WHAT THE TASK REQUIRES: Copy every line that contains the string "fair" from the entries below.

SUPPLIED MATERIAL:
####

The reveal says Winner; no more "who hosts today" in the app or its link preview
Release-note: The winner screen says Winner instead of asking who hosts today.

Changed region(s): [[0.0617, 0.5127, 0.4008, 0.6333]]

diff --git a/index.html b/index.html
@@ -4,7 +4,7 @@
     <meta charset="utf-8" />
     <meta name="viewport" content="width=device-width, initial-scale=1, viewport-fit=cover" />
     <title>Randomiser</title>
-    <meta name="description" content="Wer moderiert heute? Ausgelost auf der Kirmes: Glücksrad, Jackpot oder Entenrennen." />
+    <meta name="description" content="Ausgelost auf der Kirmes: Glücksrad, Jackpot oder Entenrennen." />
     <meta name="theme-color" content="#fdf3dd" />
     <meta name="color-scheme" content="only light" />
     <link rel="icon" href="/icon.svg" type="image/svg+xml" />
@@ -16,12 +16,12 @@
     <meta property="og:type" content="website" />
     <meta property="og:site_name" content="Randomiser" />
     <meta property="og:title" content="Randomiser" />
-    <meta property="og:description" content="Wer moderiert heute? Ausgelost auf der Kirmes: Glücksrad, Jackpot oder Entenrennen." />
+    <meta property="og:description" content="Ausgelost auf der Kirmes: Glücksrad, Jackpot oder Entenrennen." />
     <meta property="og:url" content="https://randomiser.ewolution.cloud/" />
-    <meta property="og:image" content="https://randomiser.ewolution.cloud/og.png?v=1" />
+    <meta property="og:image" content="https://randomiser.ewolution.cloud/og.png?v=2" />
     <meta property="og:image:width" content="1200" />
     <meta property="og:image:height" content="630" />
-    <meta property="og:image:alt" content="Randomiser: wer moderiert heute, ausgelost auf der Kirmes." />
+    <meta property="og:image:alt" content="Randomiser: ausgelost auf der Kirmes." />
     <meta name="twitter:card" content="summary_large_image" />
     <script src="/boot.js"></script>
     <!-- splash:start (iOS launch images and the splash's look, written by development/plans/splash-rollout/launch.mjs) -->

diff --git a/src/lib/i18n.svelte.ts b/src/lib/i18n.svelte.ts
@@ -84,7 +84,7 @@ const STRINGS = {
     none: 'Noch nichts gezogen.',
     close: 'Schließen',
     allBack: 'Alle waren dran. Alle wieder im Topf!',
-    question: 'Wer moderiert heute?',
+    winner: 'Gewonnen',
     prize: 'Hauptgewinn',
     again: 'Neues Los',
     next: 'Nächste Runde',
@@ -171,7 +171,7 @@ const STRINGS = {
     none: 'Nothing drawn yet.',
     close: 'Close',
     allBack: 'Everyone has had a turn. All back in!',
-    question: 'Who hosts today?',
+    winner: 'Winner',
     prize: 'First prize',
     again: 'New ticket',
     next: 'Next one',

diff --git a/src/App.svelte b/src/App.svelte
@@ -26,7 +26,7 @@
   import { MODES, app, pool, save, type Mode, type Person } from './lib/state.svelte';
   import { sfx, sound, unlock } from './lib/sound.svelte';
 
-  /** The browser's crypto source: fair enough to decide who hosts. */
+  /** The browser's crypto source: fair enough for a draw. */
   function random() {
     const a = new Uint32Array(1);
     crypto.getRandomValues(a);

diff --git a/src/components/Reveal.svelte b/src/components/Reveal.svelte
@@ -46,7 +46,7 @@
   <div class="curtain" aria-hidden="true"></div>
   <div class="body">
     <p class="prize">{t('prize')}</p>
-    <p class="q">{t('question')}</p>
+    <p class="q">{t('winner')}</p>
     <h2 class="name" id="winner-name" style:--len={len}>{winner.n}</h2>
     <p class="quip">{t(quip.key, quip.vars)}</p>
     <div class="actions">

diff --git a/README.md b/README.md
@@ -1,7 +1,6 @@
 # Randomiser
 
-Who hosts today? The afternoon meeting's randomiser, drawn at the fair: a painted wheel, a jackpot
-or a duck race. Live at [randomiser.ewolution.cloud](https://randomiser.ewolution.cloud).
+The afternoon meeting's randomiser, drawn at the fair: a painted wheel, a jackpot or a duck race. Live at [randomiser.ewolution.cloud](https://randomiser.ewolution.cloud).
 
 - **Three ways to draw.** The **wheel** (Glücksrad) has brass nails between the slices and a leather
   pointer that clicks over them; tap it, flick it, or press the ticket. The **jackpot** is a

####

RESULT BELOW:
-  /** The browser's crypto source: fair enough to decide who hosts. */
+  /** The browser's crypto source: fair enough for a draw. */
-Who hosts today? The afternoon meeting's randomiser, drawn at the fair: a painted wheel, a jackpot
+The afternoon meeting's randomiser, drawn at the fair: a painted wheel, a jackpot or a duck race. Live at [randomiser.ewolution.cloud](https://randomiser.ewolution.cloud).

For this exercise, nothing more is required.